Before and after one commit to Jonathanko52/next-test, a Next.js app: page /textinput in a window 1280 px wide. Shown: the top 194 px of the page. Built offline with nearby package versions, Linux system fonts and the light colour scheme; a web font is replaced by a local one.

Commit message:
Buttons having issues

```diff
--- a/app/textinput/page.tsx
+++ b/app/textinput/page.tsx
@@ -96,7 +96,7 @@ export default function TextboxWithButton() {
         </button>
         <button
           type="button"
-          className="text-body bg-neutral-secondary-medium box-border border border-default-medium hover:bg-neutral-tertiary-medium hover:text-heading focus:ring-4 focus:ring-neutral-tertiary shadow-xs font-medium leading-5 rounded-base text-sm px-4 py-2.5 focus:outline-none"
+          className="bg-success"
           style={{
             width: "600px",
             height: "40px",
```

----------------

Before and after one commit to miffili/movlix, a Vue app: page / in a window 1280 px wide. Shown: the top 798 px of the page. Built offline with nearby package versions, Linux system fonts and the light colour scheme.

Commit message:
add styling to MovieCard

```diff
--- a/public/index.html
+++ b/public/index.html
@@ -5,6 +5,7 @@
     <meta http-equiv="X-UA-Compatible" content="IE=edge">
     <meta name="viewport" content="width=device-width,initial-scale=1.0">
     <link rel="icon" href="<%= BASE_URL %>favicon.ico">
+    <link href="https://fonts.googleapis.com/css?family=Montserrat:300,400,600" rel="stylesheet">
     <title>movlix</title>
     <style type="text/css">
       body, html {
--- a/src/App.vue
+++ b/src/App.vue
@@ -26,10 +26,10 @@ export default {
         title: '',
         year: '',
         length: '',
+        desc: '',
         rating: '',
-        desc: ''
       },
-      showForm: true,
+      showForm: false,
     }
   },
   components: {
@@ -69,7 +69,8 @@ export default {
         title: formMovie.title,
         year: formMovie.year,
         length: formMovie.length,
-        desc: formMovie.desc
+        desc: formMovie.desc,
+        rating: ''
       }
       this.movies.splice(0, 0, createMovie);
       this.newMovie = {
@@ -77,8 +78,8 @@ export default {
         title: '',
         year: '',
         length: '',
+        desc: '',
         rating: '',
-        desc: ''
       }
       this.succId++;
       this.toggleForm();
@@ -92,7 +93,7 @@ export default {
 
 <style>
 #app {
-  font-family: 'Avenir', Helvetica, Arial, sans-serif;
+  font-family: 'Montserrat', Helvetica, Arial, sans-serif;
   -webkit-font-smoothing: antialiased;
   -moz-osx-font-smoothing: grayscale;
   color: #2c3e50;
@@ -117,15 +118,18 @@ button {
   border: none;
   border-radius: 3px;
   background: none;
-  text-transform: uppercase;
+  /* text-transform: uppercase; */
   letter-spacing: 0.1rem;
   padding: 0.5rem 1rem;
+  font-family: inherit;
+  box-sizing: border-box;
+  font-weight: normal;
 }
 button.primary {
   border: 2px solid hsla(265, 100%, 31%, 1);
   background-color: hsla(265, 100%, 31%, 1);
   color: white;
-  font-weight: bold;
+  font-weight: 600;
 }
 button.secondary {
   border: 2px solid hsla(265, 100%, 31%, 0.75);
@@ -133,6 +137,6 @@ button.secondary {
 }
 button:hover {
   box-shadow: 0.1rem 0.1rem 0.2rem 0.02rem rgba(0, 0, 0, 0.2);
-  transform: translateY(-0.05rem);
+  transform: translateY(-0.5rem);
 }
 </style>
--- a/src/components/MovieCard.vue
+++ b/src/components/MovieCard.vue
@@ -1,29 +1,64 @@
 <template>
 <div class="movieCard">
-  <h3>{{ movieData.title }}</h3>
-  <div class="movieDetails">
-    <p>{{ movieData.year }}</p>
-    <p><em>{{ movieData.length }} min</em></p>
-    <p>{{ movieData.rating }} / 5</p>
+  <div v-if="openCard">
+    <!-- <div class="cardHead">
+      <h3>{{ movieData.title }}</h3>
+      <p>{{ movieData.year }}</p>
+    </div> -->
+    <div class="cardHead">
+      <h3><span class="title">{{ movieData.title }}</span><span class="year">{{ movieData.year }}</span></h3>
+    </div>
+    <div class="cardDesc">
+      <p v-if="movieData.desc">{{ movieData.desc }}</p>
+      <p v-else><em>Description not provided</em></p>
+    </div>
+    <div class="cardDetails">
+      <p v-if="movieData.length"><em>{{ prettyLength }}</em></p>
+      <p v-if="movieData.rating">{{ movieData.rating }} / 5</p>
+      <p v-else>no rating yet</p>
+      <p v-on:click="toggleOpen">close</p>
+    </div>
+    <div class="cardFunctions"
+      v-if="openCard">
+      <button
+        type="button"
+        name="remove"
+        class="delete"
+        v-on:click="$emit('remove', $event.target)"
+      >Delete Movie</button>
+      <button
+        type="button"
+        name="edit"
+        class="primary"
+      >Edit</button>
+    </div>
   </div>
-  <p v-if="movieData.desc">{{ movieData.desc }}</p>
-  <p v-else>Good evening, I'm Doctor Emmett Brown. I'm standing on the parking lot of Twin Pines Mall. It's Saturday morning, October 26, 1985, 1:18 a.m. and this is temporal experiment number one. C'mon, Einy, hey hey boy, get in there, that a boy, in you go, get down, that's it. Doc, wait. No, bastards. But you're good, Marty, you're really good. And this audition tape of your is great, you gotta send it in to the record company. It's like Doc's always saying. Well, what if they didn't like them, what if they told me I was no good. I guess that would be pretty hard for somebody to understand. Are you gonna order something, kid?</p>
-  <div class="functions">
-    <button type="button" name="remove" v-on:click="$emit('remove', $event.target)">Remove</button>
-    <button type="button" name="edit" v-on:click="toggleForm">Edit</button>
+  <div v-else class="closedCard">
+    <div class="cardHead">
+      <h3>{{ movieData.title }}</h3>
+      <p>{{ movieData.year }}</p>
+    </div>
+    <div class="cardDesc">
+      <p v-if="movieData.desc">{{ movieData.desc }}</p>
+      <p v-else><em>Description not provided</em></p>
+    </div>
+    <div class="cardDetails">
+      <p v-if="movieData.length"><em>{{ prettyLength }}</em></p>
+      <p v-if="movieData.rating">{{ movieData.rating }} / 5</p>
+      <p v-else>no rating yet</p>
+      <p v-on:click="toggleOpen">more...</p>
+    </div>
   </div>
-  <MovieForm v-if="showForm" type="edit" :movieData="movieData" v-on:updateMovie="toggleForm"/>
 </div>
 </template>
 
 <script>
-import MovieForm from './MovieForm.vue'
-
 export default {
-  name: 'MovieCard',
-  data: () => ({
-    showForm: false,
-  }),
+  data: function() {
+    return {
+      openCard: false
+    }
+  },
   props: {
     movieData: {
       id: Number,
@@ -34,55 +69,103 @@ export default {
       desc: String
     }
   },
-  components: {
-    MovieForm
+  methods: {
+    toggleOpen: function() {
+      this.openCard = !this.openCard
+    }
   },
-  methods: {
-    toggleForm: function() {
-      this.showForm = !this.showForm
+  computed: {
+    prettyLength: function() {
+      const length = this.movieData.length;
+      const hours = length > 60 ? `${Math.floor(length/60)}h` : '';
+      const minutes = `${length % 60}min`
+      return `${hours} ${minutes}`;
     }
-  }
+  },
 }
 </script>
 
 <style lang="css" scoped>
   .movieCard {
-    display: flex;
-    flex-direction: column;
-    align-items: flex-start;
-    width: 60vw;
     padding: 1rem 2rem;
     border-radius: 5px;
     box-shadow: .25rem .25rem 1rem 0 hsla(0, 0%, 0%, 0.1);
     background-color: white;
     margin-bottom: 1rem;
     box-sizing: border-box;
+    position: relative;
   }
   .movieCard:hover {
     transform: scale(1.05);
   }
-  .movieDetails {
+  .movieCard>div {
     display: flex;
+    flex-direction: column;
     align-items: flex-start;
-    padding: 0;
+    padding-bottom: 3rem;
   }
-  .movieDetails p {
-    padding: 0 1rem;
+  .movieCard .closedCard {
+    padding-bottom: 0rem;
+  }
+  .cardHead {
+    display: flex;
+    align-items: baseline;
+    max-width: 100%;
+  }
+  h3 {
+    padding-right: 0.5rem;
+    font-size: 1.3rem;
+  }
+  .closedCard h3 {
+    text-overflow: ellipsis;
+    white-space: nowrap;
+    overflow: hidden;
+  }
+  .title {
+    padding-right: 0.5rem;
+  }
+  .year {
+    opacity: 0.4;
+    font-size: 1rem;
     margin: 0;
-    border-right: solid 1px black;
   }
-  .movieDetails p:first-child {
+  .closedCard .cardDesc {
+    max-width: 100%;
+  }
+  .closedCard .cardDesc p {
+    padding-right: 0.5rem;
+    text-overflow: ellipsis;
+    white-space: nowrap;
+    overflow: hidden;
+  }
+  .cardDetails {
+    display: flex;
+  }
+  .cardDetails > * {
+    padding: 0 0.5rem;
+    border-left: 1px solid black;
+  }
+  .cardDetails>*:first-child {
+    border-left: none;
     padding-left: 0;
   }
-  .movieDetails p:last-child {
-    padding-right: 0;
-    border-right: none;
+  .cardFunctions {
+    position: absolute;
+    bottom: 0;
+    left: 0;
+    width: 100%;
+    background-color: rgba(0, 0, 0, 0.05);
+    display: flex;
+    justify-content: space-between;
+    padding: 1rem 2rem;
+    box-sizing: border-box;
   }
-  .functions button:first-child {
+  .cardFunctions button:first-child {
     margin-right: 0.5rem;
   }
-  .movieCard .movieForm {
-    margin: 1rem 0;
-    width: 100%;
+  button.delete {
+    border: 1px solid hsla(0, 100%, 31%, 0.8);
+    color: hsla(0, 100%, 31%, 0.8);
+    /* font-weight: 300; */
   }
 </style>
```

----------------

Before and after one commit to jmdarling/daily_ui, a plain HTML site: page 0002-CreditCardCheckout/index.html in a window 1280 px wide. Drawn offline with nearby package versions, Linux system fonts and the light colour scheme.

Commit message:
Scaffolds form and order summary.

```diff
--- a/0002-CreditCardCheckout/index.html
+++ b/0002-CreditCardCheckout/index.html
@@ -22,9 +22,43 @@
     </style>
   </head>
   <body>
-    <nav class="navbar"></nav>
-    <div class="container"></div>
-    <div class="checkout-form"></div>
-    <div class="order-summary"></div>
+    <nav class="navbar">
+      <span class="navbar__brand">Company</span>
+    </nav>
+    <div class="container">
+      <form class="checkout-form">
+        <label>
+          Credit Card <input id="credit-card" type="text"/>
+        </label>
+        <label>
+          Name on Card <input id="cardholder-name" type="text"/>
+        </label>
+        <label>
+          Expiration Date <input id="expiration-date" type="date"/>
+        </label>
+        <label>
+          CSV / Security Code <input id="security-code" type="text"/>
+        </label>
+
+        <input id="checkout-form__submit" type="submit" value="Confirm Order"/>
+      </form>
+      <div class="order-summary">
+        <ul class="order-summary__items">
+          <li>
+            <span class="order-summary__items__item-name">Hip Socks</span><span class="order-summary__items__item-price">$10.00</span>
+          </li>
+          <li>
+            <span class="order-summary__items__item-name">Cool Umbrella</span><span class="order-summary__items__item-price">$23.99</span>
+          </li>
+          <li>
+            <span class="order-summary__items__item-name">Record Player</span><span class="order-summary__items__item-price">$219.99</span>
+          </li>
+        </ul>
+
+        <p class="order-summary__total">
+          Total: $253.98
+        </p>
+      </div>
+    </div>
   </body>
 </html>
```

----------------

• [Your assignment]:
Look through the material and report how many of its lines hold the string "cardDetails", giving the number only.

• [Exercise output]:
5